LEs are designed to make the loan process transparent. They will break down important elements of the offer such as the interest rate, monthly payments, closing costs and other information you need to make your decision.

How to Get Approved for an FHA Loan

Applying for an FHA mortgage is relatively straightforward. However, you will find it easier to get approved if you’re prepared to meet each of these requirements:

  • Credit score and history: FHA loans require a minimum credit score between 500 and 580. Most lenders require 580, but some will expect a higher score. In most cases, lenders do not like to see more than one 30-day late payment within the past 12 months. Lenders will also usually refuse borrowers with a foreclosure in the last three years, or a recent bankruptcy.
  • Down payment: FHA loans require a minimum down payment of 3.5%. If your credit score is less than 580, FHA lenders may require a down payment of 10%.
  • Closing costs: Some costs are payable to the lender and others involved with the loan process when closing a loan. These fees are typically between 2% to 6% of the home’s sale price. These costs must be paid by the borrower and can include lender fees, mortgage insurance, prepaid items and third-party fees. The costs will vary by location and in most cases, are paid in addition to your down payment.

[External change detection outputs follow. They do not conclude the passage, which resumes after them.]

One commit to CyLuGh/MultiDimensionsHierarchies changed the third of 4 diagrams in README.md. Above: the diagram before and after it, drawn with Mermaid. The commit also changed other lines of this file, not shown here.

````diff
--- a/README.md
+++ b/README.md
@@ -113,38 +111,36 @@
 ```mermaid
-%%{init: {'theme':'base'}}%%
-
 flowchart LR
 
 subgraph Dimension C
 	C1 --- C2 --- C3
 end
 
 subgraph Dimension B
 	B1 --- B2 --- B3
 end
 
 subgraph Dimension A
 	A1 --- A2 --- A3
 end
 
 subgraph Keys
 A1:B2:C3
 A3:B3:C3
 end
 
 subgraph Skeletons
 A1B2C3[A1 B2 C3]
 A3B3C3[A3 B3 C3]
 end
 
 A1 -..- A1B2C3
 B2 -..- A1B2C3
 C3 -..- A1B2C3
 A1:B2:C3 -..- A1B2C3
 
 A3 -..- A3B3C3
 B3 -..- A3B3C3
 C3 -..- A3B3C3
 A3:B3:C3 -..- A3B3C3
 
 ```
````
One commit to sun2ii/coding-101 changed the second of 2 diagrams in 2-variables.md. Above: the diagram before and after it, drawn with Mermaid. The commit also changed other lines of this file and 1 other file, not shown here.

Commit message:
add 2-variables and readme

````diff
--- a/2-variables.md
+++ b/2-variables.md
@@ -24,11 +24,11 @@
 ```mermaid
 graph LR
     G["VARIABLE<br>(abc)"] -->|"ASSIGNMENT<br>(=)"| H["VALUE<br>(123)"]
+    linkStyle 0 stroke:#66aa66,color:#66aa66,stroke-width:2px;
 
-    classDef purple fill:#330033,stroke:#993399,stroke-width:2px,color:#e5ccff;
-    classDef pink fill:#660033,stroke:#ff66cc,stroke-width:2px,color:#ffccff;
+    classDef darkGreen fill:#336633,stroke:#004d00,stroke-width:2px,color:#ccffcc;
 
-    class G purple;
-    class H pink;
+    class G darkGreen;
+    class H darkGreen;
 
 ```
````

However, they can also be rolled into the loan itself so you can avoid paying them upfront.
  • Debt-to-income ratio (DTI): One thing lenders will look at is how much debt you have in comparison to your income. For FHA loans, this ratio must not exceed 45% because the lender might deem the mortgage unmanageable in your financial situation. Anything above this and many lenders will reject your application.
  • Loan-to-value ratio (LTV): This ratio is the value of the loan compared to how much the home is worth. For FHA loans, your LTV must be 96.5% or lower. This means that your down payment must be at least 3.5% and you can’t borrow more than 96.5% of the home’s value.
  • Mortgage Insurance Premium (MIP): Mortgage insurance is a fee paid by homeowners who take out FHA loans. It’s used by FHA lenders to protect themselves against higher-risk borrowers (with lower credit scores and down payments). Lenders require both an upfront premium, which must equal 1.75%, and an annual premium of a rate between 0.45% to 1.05%, paid in monthly installments.

When to Apply for an FHA Loan

Only you can answer this as it will depend on your own financial circumstances and the lender you choose.

Before you apply for an FHA loan, you must show proof of at least 12 consecutive months of on-time payments for all financial obligations. Lenders want to see that you’ve consistently paid your rent/mortgage, bills, any debt you owe and other necessary expenses.

Aside from that, the ideal time to apply for an FHA loan is when you can meet the general requirements. It’s best to only apply once your credit score has reached at least 580 (ideally higher), and you have enough saved for a 3.5% down payment at your desired loan amount.

Following the guidelines above is a great place to get started. For additional information or to proceed with an FHA home loan application, speak with one of our lenders today.